Which plant you're talking about definitely makes a difference. How careful you have to be with the roots depends on the species. Some are very sensitive and some are not.
With tomatoes, if your plants are healthy and are not tiny, you can just pull one of them up like a weed and repot it. (Tomatoes are very lenient with their roots.) Then water the old one and make sure soil is covering its roots. They should both live and be fine. They should develop new roots quickly. I've done this a fair amount. It works with tomatillos, too. It may stunt peppers for a while, but that can be overcome with the right nutrients and growing conditions. Potassium sulfate is an example helpful nutrient. Bright light (after the plant has adjusted a little, and not before) is an example helpful growing condition.

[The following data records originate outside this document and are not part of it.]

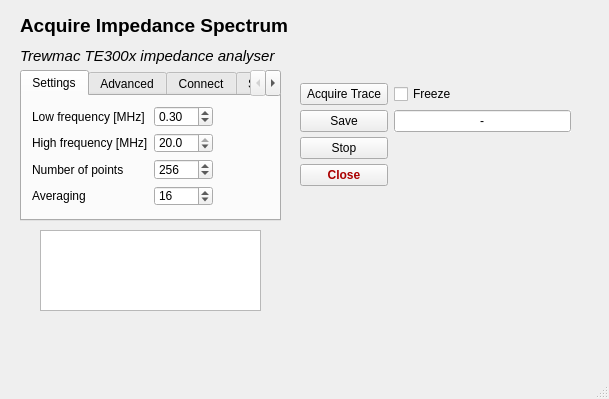
Qt form trewmac_te3100/read_trewmac_gui.ui (Lars27/impedance_measurements) before a commit.
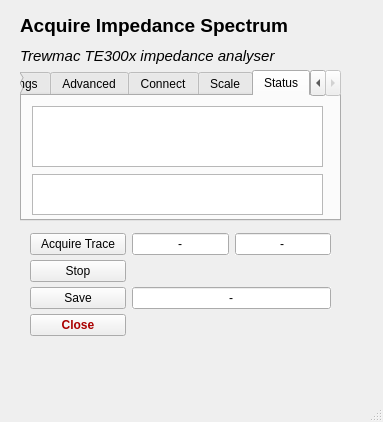
The same form after that commit. The open tabs and pages were chosen to show the change.

```diff
--- a/trewmac_te3100/read_trewmac_gui.ui
+++ b/trewmac_te3100/read_trewmac_gui.ui
@@ -9,13 +9,16 @@
    <rect>
     <x>0</x>
     <y>0</y>
-    <width>609</width>
-    <height>399</height>
+    <width>383</width>
+    <height>422</height>
    </rect>
   </property>
   <property name="windowTitle">
    <string>MainWindow</string>
   </property>
+  <property name="locale">
+   <locale language="English" country="UnitedKingdom"/>
+  </property>
   <widget class="QWidget" name="centralwidget">
    <widget class="QLabel" name="title_label">
     <property name="geometry">
@@ -66,7 +69,7 @@
      <rect>
       <x>20</x>
       <y>70</y>
-      <width>261</width>
+      <width>321</width>
       <height>151</height>
      </rect>
     </property>
@@ -301,16 +304,6 @@
        </rect>
       </property>
       <layout class="QGridLayout" name="gridLayout_3">
-       <item row="0" column="0">
-        <widget class="QPushButton" name="connect_button">
-         <property name="locale">
-          <locale language="English" country="UnitedKingdom"/>
-         </property>
-         <property name="text">
-          <string>Connect</string>
-         </property>
-        </widget>
-       </item>
        <item row="0" column="1">
         <widget class="QLineEdit" name="port_Edit">
          <property name="autoFillBackground">
@@ -330,29 +323,20 @@
          </property>
         </widget>
        </item>
-       <item row="1" column="0" colspan="2">
-        <widget class="QLineEdit" name="portstatus_Edit">
-         <property name="autoFillBackground">
-          <bool>true</bool>
-         </property>
-         <property name="styleSheet">
-          <string notr="true"/>
-         </property>
+       <item row="0" column="0">
+        <widget class="QPushButton" name="connect_button">
          <property name="locale">
           <locale language="English" country="UnitedKingdom"/>
          </property>
          <property name="text">
-          <string>-</string>
-         </property>
-         <property name="alignment">
-          <set>Qt::AlignCenter</set>
+          <string>Connect</string>
          </property>
         </widget>
        </item>
       </layout>
      </widget>
     </widget>
-    <widget class="QWidget" name="tab">
+    <widget class="QWidget" name="scale_tab">
      <attribute name="title">
       <string>Scale</string>
      </attribute>
@@ -536,37 +520,45 @@
       </layout>
      </widget>
     </widget>
-   </widget>
-   <widget class="QTextEdit" name="status_textEdit">
-    <property name="geometry">
-     <rect>
-      <x>40</x>
-      <y>230</y>
-      <width>221</width>
-      <height>81</height>
-     </rect>
-    </property>
+    <widget class="QWidget" name="info_tab">
+     <attribute name="title">
+      <string>Status</string>
+     </attribute>
+     <widget class="QTextEdit" name="status_textEdit">
+      <property name="geometry">
+       <rect>
+        <x>10</x>
+        <y>10</y>
+        <width>291</width>
+        <height>61</height>
+       </rect>
+      </property>
+     </widget>
+     <widget class="QPlainTextEdit" name="resultpath_Edit">
+      <property name="geometry">
+       <rect>
+        <x>10</x>
+        <y>78</y>
+        <width>291</width>
+        <height>41</height>
+       </rect>
+      </property>
+     </widget>
+    </widget>
    </widget>
    <widget class="QWidget" name="gridLayoutWidget_2">
     <property name="geometry">
      <rect>
-      <x>300</x>
-      <y>80</y>
-      <width>271</width>
+      <x>30</x>
+      <y>230</y>
+      <width>301</width>
       <height>111</height>
      </rect>
     </property>
-    <layout class="QGridLayout" name="gridLayout_2" rowstretch="0,0,0,0,0" columnstretch="80,160">
+    <layout class="QGridLayout" name="button_gridLayout" rowstretch="0,0,0,0,0,0" columnstretch="40,40,40">
      <property name="verticalSpacing">
       <number>2</number>
      </property>
-     <item row="0" column="1">
-      <widget class="QCheckBox" name="freeze_checkBox">
-       <property name="text">
-        <string>Freeze</string>
-       </property>
-      </widget>
-     </item>
      <item row="2" column="0">
       <widget class="QPushButton" name="save_button">
        <property name="locale">
@@ -577,26 +569,17 @@
        </property>
       </widget>
      </item>
-     <item row="2" column="1">
-      <widget class="QLineEdit" name="resultfile_Edit">
-       <property name="autoFillBackground">
-        <bool>true</bool>
-       </property>
-       <property name="styleSheet">
-        <string notr="true"/>
-       </property>
+     <item row="0" column="0">
+      <widget class="QPushButton" name="acquire_button">
        <property name="locale">
         <locale language="English" country="UnitedKingdom"/>
        </property>
        <property name="text">
-        <string>-</string>
-       </property>
-       <property name="alignment">
-        <set>Qt::AlignCenter</set>
+        <string>Acquire Trace</string>
        </property>
       </widget>
      </item>
-     <item row="4" column="0">
+     <item row="5" column="0">
       <widget class="QPushButton" name="close_button">
        <property name="font">
         <font>
@@ -618,23 +601,70 @@
        </property>
       </widget>
      </item>
-     <item row="0" column="0">
-      <widget class="QPushButton" name="acquire_button">
-       <property name="locale">
-        <locale language="English" country="UnitedKingdom"/>
-       </property>
-       <property name="text">
-        <string>Acquire Trace</string>
-       </property>
-      </widget>
-     </item>
-     <item row="3" column="0">
+     <item row="1" column="0">
       <widget class="QPushButton" name="stop_button">
        <property name="text">
         <string>Stop</string>
        </property>
       </widget>
      </item>
+     <item row="0" column="1">
+      <widget class="QLineEdit" name="portstatus_Edit">
+       <property name="autoFillBackground">
+        <bool>true</bool>
+       </property>
+       <property name="styleSheet">
+        <string notr="true"/>
+       </property>
+       <property name="locale">
+        <locale language="English" country="UnitedKingdom"/>
+       </property>
+       <property name="text">
+        <string>-</string>
+       </property>
+       <property name="alignment">
+        <set>Qt::AlignCenter</set>
+       </property>
+      </widget>
+     </item>
+     <item row="0" column="2">
+      <widget class="QLineEdit" name="acquisitiontatus_Edit">
+       <property name="autoFillBackground">
+        <bool>true</bool>
+       </property>
+       <property name="styleSheet">
+        <string notr="true"/>
+       </property>
+       <property name="locale">
+        <locale language="English" country="UnitedKingdom"/>
+       </property>
+       <property name="text">
+        <string>-</string>
+       </property>
+       <property name="alignment">
+        <set>Qt::AlignCenter</set>
+       </property>
+      </widget>
+     </item>
+     <item row="2" column="1" colspan="2">
+      <widget class="QLineEdit" name="resultfile_Edit">
+       <property name="autoFillBackground">
+        <bool>true</bool>
+       </property>
+       <property name="styleSheet">
+        <string notr="true"/>
+       </property>
+       <property name="locale">
+        <locale language="English" country="UnitedKingdom"/>
+       </property>
+       <property name="text">
+        <string>-</string>
+       </property>
+       <property name="alignment">
+        <set>Qt::AlignCenter</set>
+       </property>
+      </widget>
+     </item>
     </layout>
    </widget>
   </widget>
@@ -643,7 +673,7 @@
     <rect>
      <x>0</x>
      <y>0</y>
-     <width>609</width>
+     <width>383</width>
      <height>22</height>
     </rect>
    </property>
```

I'm not saying pulling it up like a weed and repotting it is the ideal and best way to do this, but it certainly works with tomatoes and tomatillos. If you don't have potassium sulfate and you want to be extra careful, you can put the one you separate out in water for a couple days. This will help the roots to grow out and recover a little, and the transplant shock shouldn't be as bad.
You might think this is a lot like taking a cutting, but your success rates will be higher here than with a cutting, even if there's damping off in the soil and there are hardly any roots on the plant. (This information comes from my experience. I'm not sure why this is true, though. I guess broken roots are different than a snipped stem without roots.) Nevertheless, I would avoid the damping off pathogens to be safe, if you can.
Other plants may not be so forgiving as tomatoes, tomatillos and peppers. Tomatoes, tomatillos and peppers all grow roots all along their stems (not just at the leaf nodes). They have a big advantage. So, replant them deeper, unless they're grafts. You don't want the portion above the rootstock under the soil or else it may defeat the purpose of using a disease resistant rootstock.
Now for somewhat trickier plants, I would guess (and for now, this is just an educated guess based on what I've seen with less tricky plants in various situations) that the following would help: after separating your plants, soak both of their roots in water for a couple days and repot them afterward. If they survive in water for two days (which they just might in water, more easily than they would survive in soil directly after being disturbed), they'll likely survive the transplant afterward. Give them potassium sulfate (maybe even in the water while soaking, too). It reduces transplant shock.
If you separate them and you don't soak them in water, make sure to keep them out of bright light for one or two days (and put them back in bright light afterward, if that kind of plant likes bright light). If you do soak them in water, they may not be as bothered by light, but watch for wilting just in case. When light makes a plant wilt, that's very bad. Take the plant out of the light ASAP.
I can't guarantee this would work for trickier plants, but I would try it if I could afford the risk. In fact, I'm going to. I've got some eggplant, ground cherry and litchi tomato plants that are in this situation. None of them seem to grow root nodules along the stem in humid conditions like tomatoes do, and I've heard some of them (litchi tomatoes and ground cherries) are difficult to transplant. After my soil amendments arrive (worm castings, mycorrhizae and more potassium sulfate), I can try it out. Rather than repotting after soaking, I want to plant them outside, since I'm low on space, soil, containers, and time. They'll probably be covered with milk jugs afterward (so hardening off shouldn't be a huge deal). I try to avoid hardening off where possible, but I'm not saying you should. Anyway, I should be able to add more to my answer in a week or two. Feel free to remind me in a comment if I forget.
For much trickier plants, or if you just want to know for sure that you'll save one plant, you might be better off snipping one off and treating it as a cutting. The other one should be fine, in this case. However, for the one you cut off, I would personally try to cut it off so low that you get at least a root or two. Then your odds of success with that 'cutting' will be much better.
Alternately, you could just leave both plants together forever.